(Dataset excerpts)
= Beginning of Section =

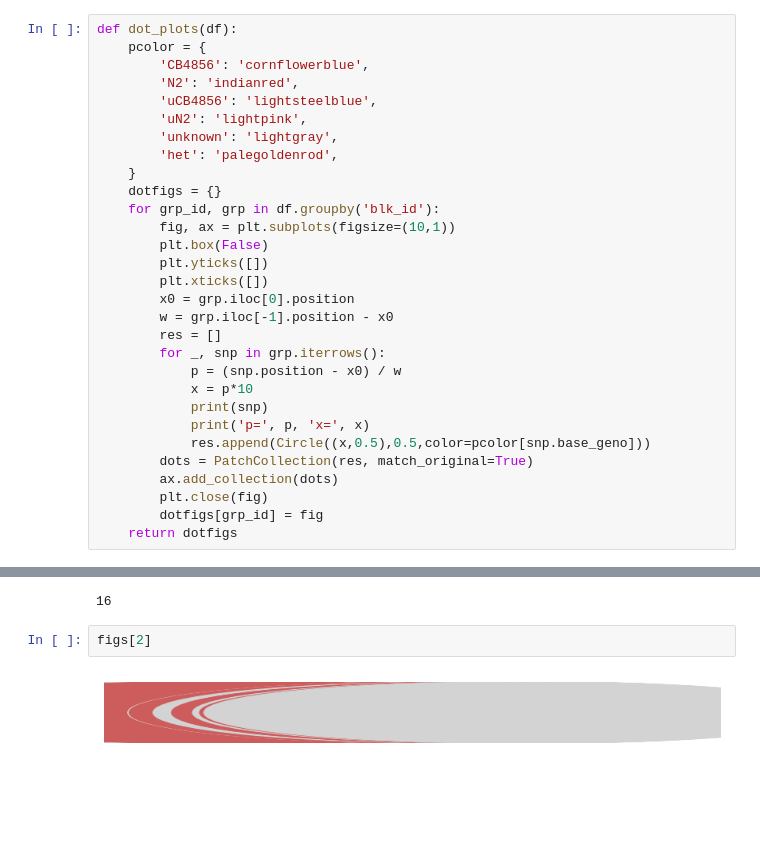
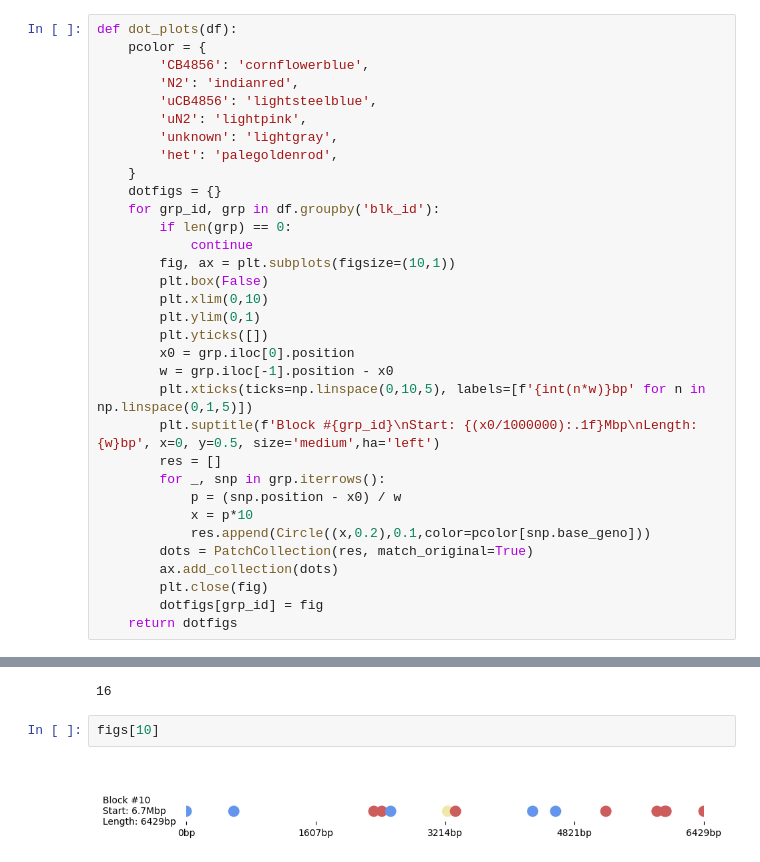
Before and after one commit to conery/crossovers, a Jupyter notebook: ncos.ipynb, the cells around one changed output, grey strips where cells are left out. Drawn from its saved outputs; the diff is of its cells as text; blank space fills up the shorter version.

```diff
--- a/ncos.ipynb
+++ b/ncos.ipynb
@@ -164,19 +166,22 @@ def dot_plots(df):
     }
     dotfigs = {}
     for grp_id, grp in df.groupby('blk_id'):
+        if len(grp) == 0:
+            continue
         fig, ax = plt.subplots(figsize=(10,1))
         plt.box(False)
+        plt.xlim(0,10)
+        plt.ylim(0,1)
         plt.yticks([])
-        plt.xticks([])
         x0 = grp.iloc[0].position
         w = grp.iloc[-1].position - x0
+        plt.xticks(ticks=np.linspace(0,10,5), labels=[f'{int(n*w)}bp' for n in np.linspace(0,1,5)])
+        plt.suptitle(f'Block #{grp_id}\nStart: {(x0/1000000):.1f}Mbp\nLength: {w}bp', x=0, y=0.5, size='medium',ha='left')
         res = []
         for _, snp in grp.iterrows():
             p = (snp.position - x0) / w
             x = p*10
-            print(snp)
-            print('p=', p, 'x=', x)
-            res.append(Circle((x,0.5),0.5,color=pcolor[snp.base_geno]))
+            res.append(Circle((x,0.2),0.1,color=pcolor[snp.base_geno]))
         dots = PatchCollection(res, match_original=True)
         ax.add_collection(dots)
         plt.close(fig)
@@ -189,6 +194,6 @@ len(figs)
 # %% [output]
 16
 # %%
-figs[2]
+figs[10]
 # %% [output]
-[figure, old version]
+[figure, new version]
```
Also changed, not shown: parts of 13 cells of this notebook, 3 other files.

= End of Section =
= Beginning of Section =

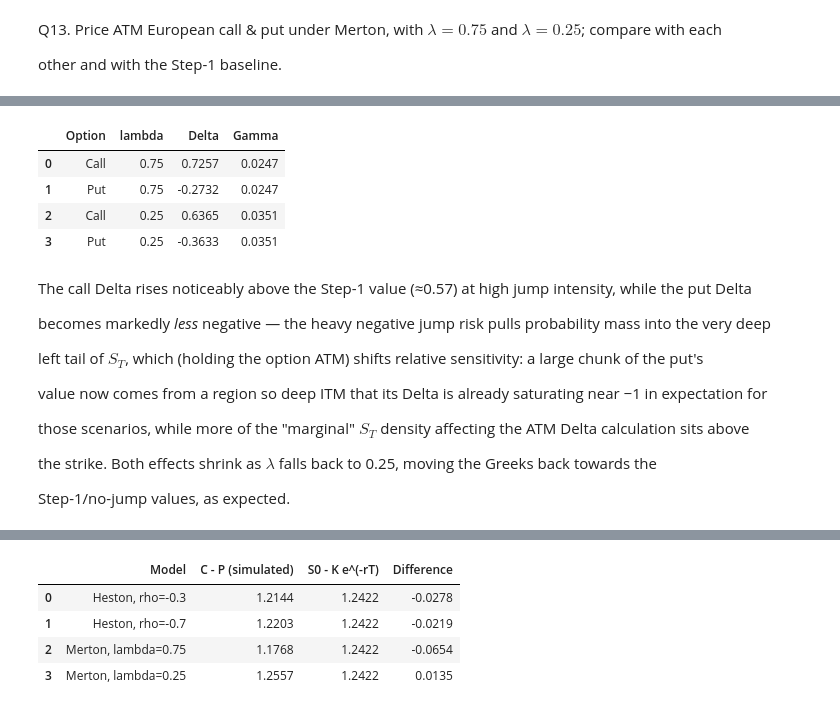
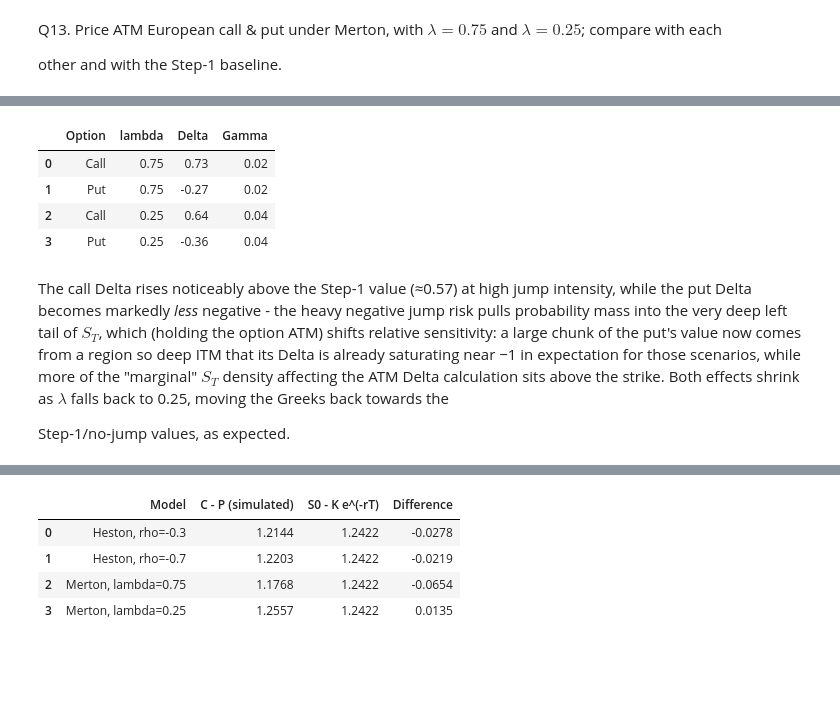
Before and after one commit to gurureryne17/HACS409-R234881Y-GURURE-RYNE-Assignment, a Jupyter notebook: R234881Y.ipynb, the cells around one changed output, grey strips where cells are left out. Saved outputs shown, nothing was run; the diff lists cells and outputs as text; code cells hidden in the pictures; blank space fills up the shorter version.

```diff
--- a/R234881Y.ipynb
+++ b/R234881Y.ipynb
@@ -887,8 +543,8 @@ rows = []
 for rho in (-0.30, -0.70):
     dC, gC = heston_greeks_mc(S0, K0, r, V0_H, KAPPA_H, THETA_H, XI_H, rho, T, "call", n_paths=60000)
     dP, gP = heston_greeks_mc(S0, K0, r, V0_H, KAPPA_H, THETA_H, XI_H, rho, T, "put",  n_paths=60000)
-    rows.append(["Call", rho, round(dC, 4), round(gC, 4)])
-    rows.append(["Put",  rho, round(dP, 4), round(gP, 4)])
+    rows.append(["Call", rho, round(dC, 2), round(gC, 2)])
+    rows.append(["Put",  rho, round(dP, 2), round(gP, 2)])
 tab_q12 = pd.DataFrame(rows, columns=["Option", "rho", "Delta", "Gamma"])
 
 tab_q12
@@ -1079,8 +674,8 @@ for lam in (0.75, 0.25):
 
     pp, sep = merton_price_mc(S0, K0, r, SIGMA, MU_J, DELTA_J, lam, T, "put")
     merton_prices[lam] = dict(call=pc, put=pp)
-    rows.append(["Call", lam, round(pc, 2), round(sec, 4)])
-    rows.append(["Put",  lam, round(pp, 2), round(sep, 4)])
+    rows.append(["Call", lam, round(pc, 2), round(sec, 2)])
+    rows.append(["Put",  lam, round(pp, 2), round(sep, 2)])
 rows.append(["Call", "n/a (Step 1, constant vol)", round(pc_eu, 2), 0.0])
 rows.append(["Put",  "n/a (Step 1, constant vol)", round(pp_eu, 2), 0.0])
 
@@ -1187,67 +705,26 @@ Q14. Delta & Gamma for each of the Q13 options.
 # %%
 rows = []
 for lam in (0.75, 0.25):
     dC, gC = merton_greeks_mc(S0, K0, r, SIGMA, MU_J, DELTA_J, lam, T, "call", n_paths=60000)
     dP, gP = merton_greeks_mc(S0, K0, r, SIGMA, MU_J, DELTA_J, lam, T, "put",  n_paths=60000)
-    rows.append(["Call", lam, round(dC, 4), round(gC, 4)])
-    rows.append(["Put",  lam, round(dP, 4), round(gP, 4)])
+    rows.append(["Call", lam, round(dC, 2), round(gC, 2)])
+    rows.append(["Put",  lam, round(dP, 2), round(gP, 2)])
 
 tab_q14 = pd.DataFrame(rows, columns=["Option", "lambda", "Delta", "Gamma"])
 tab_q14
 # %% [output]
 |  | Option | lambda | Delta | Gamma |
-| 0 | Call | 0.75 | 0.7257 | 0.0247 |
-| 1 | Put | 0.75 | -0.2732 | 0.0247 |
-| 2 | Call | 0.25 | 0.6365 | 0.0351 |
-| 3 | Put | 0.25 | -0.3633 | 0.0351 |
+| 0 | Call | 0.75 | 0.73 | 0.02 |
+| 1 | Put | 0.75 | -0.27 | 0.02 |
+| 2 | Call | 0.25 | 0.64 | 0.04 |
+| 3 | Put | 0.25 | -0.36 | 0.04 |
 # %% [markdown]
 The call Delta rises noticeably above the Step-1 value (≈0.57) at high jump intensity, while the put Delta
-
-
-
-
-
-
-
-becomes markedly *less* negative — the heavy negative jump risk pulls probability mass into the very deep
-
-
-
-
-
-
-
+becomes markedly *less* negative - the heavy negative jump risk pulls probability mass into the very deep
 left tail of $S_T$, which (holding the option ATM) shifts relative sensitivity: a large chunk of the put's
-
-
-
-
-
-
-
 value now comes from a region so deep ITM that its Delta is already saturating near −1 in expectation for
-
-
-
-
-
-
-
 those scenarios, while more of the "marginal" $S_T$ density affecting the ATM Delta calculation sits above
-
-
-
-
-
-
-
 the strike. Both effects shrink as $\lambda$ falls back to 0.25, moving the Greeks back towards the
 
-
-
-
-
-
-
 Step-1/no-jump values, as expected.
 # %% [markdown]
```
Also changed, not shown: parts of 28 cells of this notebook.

= End of Section =

• _TASK PROMPT_:
For the entries, state the number of lines that include the string "blank". Add no other words.

• _REPLY TO THE EXERCISE_:
2